Jamón Serrano & Pan con Tomate

Jamón Serrano & Pan con Tomate

Tortilla & Jamón Serrano

Tortilla & Jamón Serrano

While my friend studied abroad in Seoul, I was spending my semester abroad in Madrid. Any of my friends will quickly tell you how much of a Spain fanatic I am (there’s four full-size Spanish flags throughout my apartment). After having been to the Korean restaurant, I decided to take my friend to Tasca, a Spanish tapas place. It was my first time at Tasca so I was really excited to get my first tapas fix in Boston. The atmosphere at Tasca was very similar to the tablao’s throughout Spain and the sangria was pretty on point to that which I had in Madrid. The tapas were portioned a little on the small side but I have yet to go to a tapas bar in the states that serves tapas true to the portions of Spain.

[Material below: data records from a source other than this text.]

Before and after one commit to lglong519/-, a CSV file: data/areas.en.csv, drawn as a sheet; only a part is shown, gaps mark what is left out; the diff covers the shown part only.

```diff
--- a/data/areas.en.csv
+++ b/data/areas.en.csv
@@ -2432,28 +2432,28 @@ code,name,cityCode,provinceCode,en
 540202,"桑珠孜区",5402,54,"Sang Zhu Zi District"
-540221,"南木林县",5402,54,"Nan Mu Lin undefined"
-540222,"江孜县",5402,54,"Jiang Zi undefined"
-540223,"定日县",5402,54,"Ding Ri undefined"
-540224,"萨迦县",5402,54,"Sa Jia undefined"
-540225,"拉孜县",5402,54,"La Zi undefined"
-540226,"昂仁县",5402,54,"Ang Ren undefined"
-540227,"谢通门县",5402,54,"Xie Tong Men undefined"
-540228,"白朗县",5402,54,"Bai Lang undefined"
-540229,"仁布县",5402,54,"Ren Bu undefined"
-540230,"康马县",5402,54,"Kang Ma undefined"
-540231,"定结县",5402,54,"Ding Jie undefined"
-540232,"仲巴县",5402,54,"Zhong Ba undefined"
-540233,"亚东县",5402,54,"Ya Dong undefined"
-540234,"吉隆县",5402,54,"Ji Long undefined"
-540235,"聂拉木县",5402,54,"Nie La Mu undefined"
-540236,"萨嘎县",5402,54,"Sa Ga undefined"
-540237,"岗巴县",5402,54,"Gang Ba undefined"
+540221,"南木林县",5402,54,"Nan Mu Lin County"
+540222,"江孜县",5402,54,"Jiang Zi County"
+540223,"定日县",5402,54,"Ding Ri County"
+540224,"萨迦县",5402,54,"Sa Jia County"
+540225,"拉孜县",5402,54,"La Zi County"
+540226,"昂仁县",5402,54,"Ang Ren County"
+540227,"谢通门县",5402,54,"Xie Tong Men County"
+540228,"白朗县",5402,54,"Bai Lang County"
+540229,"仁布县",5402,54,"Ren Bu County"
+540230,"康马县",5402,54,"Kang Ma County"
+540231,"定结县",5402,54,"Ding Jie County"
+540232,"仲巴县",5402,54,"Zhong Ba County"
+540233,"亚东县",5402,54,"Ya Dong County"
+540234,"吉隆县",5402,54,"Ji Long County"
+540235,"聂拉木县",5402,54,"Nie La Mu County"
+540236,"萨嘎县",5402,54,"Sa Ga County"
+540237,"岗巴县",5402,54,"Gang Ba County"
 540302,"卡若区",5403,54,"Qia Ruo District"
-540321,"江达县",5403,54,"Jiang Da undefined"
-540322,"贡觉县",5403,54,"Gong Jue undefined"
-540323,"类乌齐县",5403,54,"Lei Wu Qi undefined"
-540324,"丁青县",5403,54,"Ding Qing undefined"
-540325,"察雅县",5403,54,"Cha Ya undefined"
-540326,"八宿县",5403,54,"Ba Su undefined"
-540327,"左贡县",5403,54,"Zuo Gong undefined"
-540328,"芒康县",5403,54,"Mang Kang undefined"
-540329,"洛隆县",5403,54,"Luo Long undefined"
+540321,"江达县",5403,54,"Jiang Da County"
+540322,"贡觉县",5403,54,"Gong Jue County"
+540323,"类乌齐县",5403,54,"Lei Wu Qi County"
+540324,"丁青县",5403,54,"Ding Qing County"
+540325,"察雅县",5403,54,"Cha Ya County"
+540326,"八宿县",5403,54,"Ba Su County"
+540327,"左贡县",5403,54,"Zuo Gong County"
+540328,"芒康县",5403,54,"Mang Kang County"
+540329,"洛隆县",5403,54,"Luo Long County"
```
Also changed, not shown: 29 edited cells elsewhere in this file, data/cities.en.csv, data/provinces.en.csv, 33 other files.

IMG_0336 IMG_0335Another thing that my friend and I have in common is that we both specialize in eating sweets. I haven’t found too many dessert places where I live in Allston so I would definitely recommend Finale for anyone who’s downtown and looking to satisfy their sweet tooth (and they have stellar coffee).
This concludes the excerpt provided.